Over a billion NHS prescription items are issued in England each year a cost of over £9 billion.
Many of these prescriptions are for medications to manage long-term health conditions (e.g. diabetes, heart disease). Currently they are issued through the ‘repeat prescribing’ system. This allows patients to request further supplies without a doctor’s appointment.
However, a new study has suggested that prescriptions longer than 28 days could be better for patients.
Leading researcher Dr. King said:
Given our study results, CCGs and local NHS may wish to reconsider current recommendations for 28-day prescription lengths for patients with stable chronic conditions.
The study found that patients with 120-day prescriptions were more likely to take their medicine consistently.
Longer prescriptions would also reduce costs in GP admin workload and pharmacy dispensing. It would also reduce costs to the patient.

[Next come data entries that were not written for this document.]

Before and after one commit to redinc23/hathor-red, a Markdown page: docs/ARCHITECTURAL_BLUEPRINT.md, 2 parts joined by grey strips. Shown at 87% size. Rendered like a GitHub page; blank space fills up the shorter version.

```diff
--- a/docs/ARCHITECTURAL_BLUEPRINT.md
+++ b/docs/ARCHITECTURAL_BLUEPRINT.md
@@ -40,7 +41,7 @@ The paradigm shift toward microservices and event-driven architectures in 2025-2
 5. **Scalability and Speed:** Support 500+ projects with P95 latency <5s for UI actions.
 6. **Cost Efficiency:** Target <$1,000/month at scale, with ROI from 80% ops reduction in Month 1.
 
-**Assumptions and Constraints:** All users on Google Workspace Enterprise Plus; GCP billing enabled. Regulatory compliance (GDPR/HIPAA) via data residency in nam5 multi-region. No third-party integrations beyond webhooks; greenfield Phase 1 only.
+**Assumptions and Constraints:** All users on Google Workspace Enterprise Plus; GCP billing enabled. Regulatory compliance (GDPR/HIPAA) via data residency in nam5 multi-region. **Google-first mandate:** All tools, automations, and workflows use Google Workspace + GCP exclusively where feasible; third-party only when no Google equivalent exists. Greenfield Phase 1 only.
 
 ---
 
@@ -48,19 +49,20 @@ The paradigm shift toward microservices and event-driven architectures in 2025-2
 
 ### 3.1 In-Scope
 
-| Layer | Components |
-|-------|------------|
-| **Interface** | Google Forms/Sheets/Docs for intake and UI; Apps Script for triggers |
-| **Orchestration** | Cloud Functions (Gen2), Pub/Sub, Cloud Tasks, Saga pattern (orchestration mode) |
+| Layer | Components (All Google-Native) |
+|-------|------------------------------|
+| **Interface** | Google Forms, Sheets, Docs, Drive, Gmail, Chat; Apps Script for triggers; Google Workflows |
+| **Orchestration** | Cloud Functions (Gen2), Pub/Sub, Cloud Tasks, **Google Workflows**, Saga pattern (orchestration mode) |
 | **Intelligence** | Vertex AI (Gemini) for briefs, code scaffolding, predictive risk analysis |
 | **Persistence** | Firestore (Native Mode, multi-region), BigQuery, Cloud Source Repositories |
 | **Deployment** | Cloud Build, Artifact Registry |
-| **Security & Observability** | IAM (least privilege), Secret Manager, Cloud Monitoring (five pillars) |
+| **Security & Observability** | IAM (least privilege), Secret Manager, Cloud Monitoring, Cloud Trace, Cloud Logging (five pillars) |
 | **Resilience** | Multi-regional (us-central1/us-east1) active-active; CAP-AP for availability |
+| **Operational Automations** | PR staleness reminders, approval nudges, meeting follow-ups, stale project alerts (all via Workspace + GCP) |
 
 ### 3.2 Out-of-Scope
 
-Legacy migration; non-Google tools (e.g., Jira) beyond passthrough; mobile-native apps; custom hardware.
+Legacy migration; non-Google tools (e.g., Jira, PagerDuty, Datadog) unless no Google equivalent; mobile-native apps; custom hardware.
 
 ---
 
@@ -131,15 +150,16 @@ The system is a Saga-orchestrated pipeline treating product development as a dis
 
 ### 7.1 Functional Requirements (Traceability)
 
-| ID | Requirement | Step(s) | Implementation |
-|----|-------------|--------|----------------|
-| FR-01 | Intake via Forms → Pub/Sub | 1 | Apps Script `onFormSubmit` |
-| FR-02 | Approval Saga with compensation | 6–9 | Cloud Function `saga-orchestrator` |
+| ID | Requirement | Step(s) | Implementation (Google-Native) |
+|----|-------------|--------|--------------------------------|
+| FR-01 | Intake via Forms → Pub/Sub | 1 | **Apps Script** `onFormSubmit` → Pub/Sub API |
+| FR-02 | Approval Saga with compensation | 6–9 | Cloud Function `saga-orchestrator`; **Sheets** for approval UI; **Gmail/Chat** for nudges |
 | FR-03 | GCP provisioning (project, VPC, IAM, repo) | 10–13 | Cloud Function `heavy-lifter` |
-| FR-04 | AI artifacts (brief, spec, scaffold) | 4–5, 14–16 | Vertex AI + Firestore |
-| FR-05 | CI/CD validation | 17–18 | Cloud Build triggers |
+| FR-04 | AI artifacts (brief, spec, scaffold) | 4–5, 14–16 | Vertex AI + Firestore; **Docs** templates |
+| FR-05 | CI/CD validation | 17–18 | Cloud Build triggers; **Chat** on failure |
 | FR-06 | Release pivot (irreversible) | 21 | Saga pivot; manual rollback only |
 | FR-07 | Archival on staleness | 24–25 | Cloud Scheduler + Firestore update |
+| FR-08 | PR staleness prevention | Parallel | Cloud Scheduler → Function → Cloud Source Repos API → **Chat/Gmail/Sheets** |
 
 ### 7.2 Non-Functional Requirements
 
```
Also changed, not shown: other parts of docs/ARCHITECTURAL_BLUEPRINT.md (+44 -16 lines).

Dt Ruprt Payne, another of the study’s authors said:
This has been a contentious issue for many years. Our research shows that the current recommendations to issue shorter prescriptions have been based on a lack of sound scientific evidence.

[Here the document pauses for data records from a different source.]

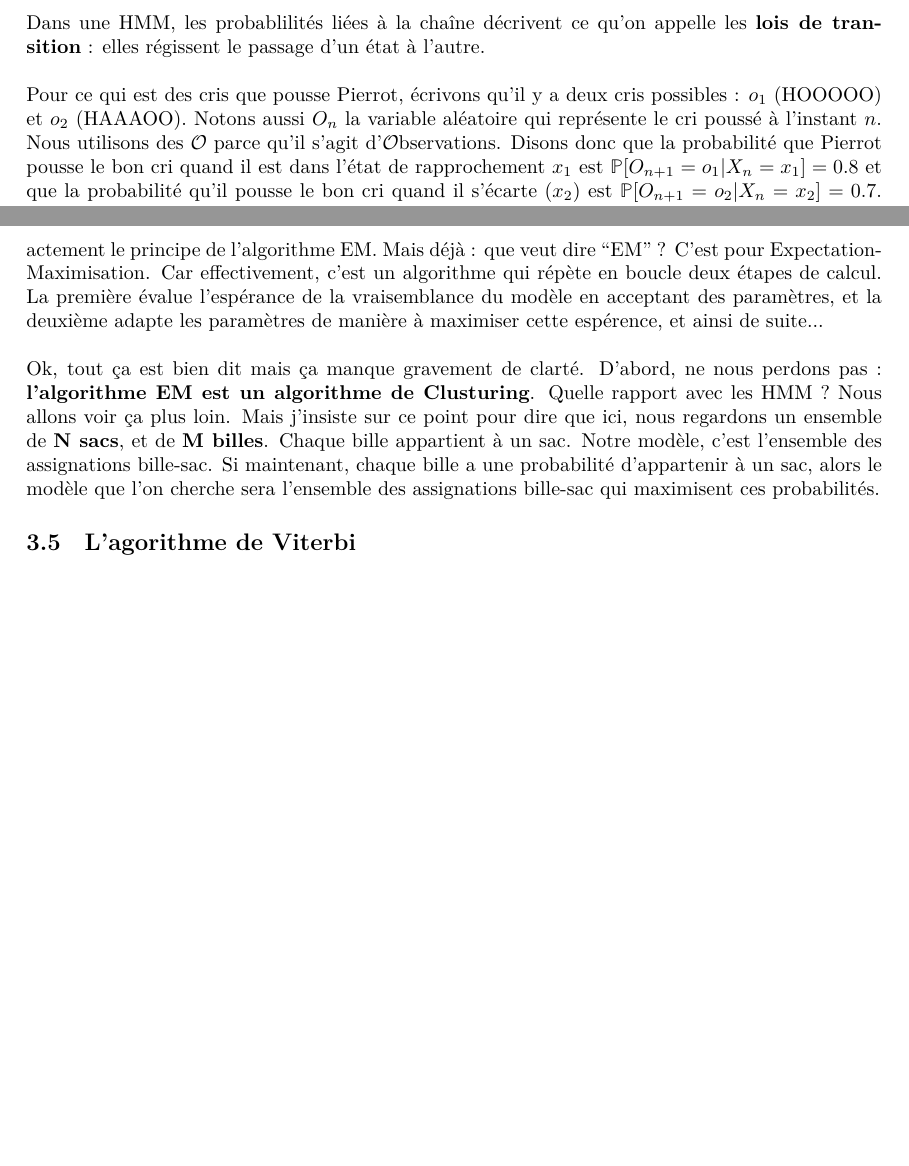
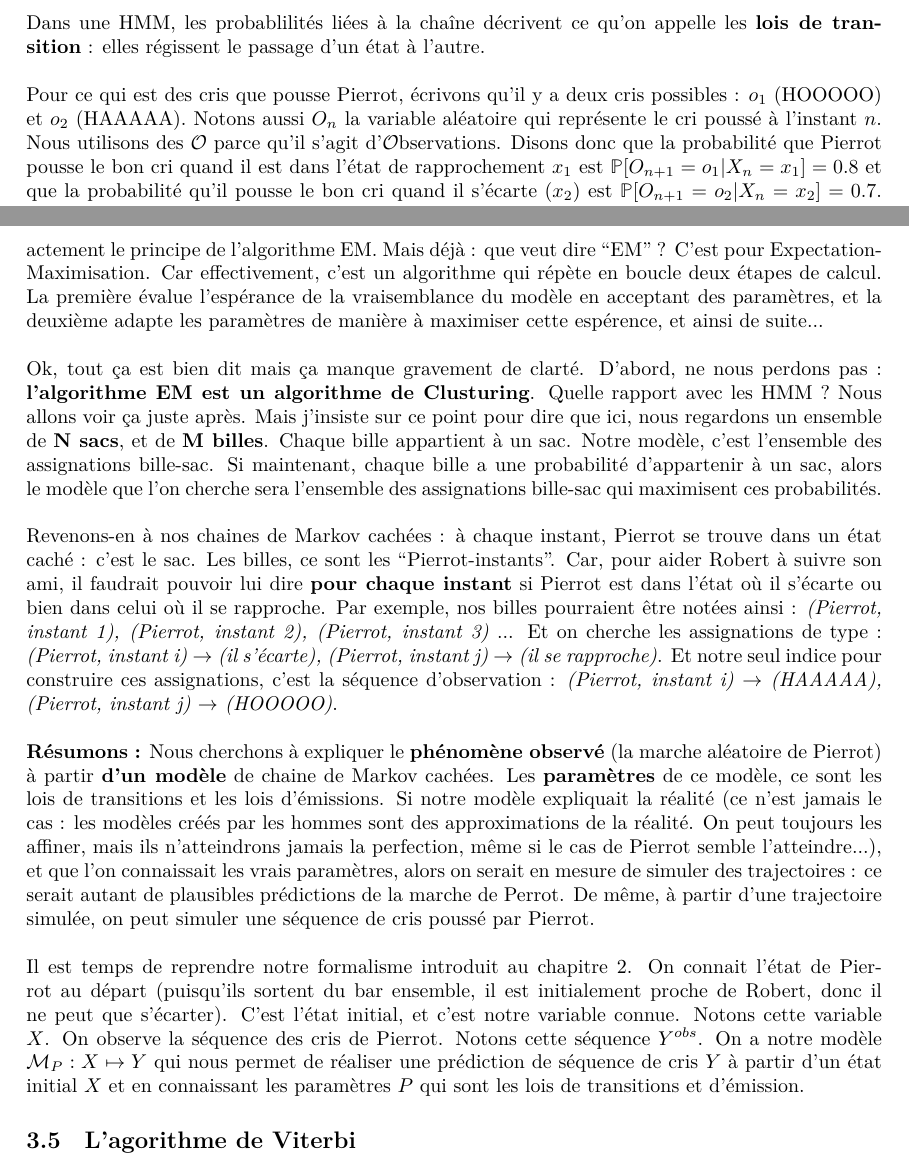
Before and after one commit to alexis-jacq/GT_math-bio, a LaTeX document (HMM.tex): two parts of pages 6 and 7 of 8, joined at a grey line, cut so that both start at the same text, the shorter picture padded with empty space. Compiled offline with XeLaTeX.

Commit message:
formalisation du moele a apprendre

```diff
--- a/HMM.tex
+++ b/HMM.tex
@@ -162,7 +162,7 @@ Le problème est le suivant : Pierrot pousse des cris approximatifs et se trompe
 Dans une HMM, les probablilités liées à la chaîne décrivent ce qu'on appelle les
 \textbf{lois de transition} : elles régissent le passage d'un état à l'autre. \\
 \\
-Pour ce qui est des cris que pousse Pierrot, écrivons qu'il y a deux cris  possibles : $o_1$ (HOOOOO) et $o_2$ (HAAAOO). Notons aussi $O_n$ la variable aléatoire qui représente le cri poussé à l'instant $n$. Nous utilisons des $\mathcal{O}$ parce qu'il s'agit d'$\mathcal{O}$bservations. Disons donc que la probabilité que Pierrot pousse le bon cri quand il est dans l'état de rapprochement $x_1$ est $\mathbb{P}[O_{n+1} = o_1 \vert X_n=x_1] = 0.8$ et que la probabilité qu'il pousse le bon cri quand il s'écarte ($x_2$) est $\mathbb{P}[O_{n+1} = o_2 \vert X_n=x_2] = 0.7$. Ces probabilité sont appelées \textbf{lois d'émission}. Dans notre exemple, il n'y a que deux cris possibles : $\mathbb{P}[O_{n+1} = o_2 \vert X_n=x_1] = 0.2$ et $\mathbb{P}[O_{n+1} = o_1 \vert X_n=x_2] = 0.3$. \\
+Pour ce qui est des cris que pousse Pierrot, écrivons qu'il y a deux cris  possibles : $o_1$ (HOOOOO) et $o_2$ (HAAAAA). Notons aussi $O_n$ la variable aléatoire qui représente le cri poussé à l'instant $n$. Nous utilisons des $\mathcal{O}$ parce qu'il s'agit d'$\mathcal{O}$bservations. Disons donc que la probabilité que Pierrot pousse le bon cri quand il est dans l'état de rapprochement $x_1$ est $\mathbb{P}[O_{n+1} = o_1 \vert X_n=x_1] = 0.8$ et que la probabilité qu'il pousse le bon cri quand il s'écarte ($x_2$) est $\mathbb{P}[O_{n+1} = o_2 \vert X_n=x_2] = 0.7$. Ces probabilité sont appelées \textbf{lois d'émission}. Dans notre exemple, il n'y a que deux cris possibles : $\mathbb{P}[O_{n+1} = o_2 \vert X_n=x_1] = 0.2$ et $\mathbb{P}[O_{n+1} = o_1 \vert X_n=x_2] = 0.3$. \\
 \\
 La manière la plus simple de représenter graphiquement ce processus est de dessiner un ``peigne'' : le temps s'écoule de gauche à droite et de l'instant $n$ à l'instant $n+1$ on passe de l'état $X_n$ à l'état $X_{n+1}$. À chaque instant, un signal observable (cri) est émis (verticalement). Sur le graphe suivant, les états sont representés par des carrés, et les signaux observables par des ronds :
 \\
@@ -203,7 +203,13 @@ Intéressons-nous maintenant à quelques petites propriétés qui découlent d'u
 
 Comme nous l'avons fait remarqué dans notre introduction, l'apprentissage de manière général peut être vu comme une répétition d'étapes d'acceptation et d'adaptation. Nous allons voir que c'est exactement le principe de l'algorithme EM. Mais déjà : que veut dire ``EM" ? C'est pour Expectation-Maximisation. Car effectivement, c'est un algorithme qui répète en boucle deux étapes de calcul. La première évalue l'espérance de la vraisemblance du modèle en acceptant des paramètres, et la deuxième adapte les paramètres de manière à maximiser cette espérence, et ainsi de suite...\\
 \\
-Ok, tout ça est bien dit mais ça manque gravement de clarté. D'abord, ne nous perdons pas : \textbf{l'algorithme EM est un algorithme de Clusturing}. Quelle rapport avec les HMM ? Nous allons voir ça plus loin. Mais j'insiste sur ce point pour dire que ici, nous regardons un ensemble de \textbf{N sacs}, et de \textbf{M billes}. Chaque bille appartient à un sac. Notre modèle, c'est l'ensemble des assignations bille-sac. Si maintenant, chaque bille a une probabilité d'appartenir à un sac, alors le modèle que l'on cherche sera l'ensemble des assignations bille-sac qui maximisent ces probabilités.
+Ok, tout ça est bien dit mais ça manque gravement de clarté. D'abord, ne nous perdons pas : \textbf{l'algorithme EM est un algorithme de Clusturing}. Quelle rapport avec les HMM ? Nous allons voir ça juste après. Mais j'insiste sur ce point pour dire que ici, nous regardons un ensemble de \textbf{N sacs}, et de \textbf{M billes}. Chaque bille appartient à un sac. Notre modèle, c'est l'ensemble des assignations bille-sac. Si maintenant, chaque bille a une probabilité d'appartenir à un sac, alors le modèle que l'on cherche sera l'ensemble des assignations bille-sac qui maximisent ces probabilités. \\
+\\
+Revenons-en à nos chaines de Markov cachées : à chaque instant, Pierrot se trouve dans un état caché : c'est le sac. Les billes, ce sont les ``Pierrot-instants". Car, pour aider Robert à suivre son ami, il faudrait pouvoir lui dire \textbf{pour chaque instant} si Pierrot est dans l'état où il s'écarte ou bien dans celui où il se rapproche. Par exemple, nos billes pourraient être notées ainsi : \textit{(Pierrot, instant 1), (Pierrot, instant 2), (Pierrot, instant 3)} ... Et on cherche les assignations de type : \textit{(Pierrot, instant i) $\rightarrow$ (il s'écarte), (Pierrot, instant j) $\rightarrow$ (il se rapproche)}. Et notre seul indice pour construire ces assignations, c'est la séquence d'observation : \textit{(Pierrot, instant i) $\rightarrow$ (HAAAAA), (Pierrot, instant j) $\rightarrow$ (HOOOOO)}. \\
+\\
+\textbf{Résumons :} Nous cherchons à expliquer le \textbf{phénomène observé} (la marche aléatoire de Pierrot) à partir \textbf{d'un modèle} de chaine de Markov cachées. Les \textbf{paramètres} de ce modèle, ce sont les lois de transitions et les lois d'émissions. Si notre modèle expliquait la réalité (ce n'est jamais le cas : les modèles créés par les hommes sont des approximations de la réalité. On peut toujours les affiner, mais ils n'atteindrons jamais la perfection, même si le cas de Pierrot semble l'atteindre...), et que l'on connaissait les vrais paramètres, alors on serait en mesure de simuler des trajectoires : ce serait autant de plausibles prédictions de la marche de Perrot. De même, à partir d'une trajectoire simulée, on peut simuler une séquence de cris poussé par Pierrot.\\
+\\
+Il est temps de reprendre notre formalisme introduit au chapitre 2. On connait l'état de Pierrot au départ (puisqu'ils sortent du bar ensemble, il est initialement proche de Robert, donc il ne peut que s'écarter). C'est l'état initial, et c'est notre variable connue. Notons cette variable $X$. On observe la séquence des cris de Pierrot. Notons cette séquence $Y^{obs}$. On a notre modèle $\mathcal{M}_P:X \mapsto Y$ qui nous permet de réaliser une prédiction de séquence de cris $Y$ à partir d'un état initial $X$ et en connaissant les paramètres $P$ qui sont les lois de transitions et d'émission.
 
 \subsection{L'agorithme de Viterbi}
 \newpage
```
Also changed, not shown: HMM.pdf, HMM.tex (2 more changed lines).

There is the potential for longer prescriptions to lead to important benefits, by improving patients’ adherence and thus the effectiveness of the drugs, lessening workload for health care professionals, and reducing inconvenience and costs to patients.

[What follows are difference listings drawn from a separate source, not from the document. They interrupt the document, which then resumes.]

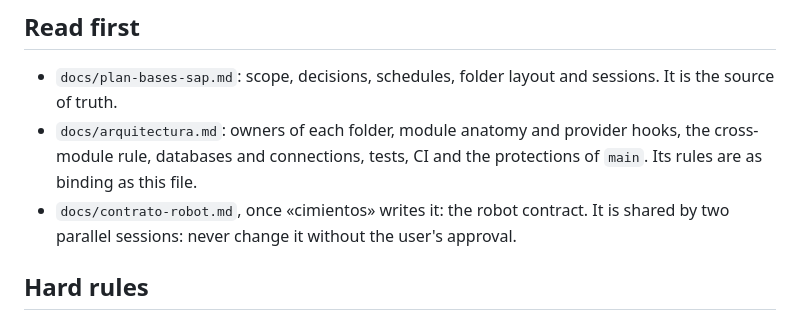
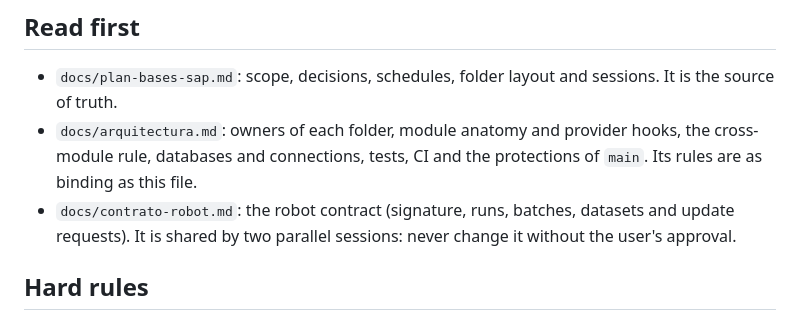
Before and after one commit to GrupoRyR/bases-datos-sap, a Markdown page: CLAUDE.md, the part around the change. GitHub-like rendering.

```diff
--- a/CLAUDE.md
+++ b/CLAUDE.md
@@ -6,7 +6,7 @@ Central store of SAP Business One master data for the Grupo RYR apps (Segurex SG
 
 - `docs/plan-bases-sap.md`: scope, decisions, schedules, folder layout and sessions. It is the source of truth.
 - `docs/arquitectura.md`: owners of each folder, module anatomy and provider hooks, the cross-module rule, databases and connections, tests, CI and the protections of `main`. Its rules are as binding as this file.
-- `docs/contrato-robot.md`, once «cimientos» writes it: the robot contract. It is shared by two parallel sessions: never change it without the user's approval.
+- `docs/contrato-robot.md`: the robot contract (signature, runs, batches, datasets and update requests). It is shared by two parallel sessions: never change it without the user's approval.
 
 ## Hard rules
 
```
Also changed, not shown: docs/arquitectura.md (+1 -1 lines).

Would you benefit from longer prescriptions? What do you think of these results?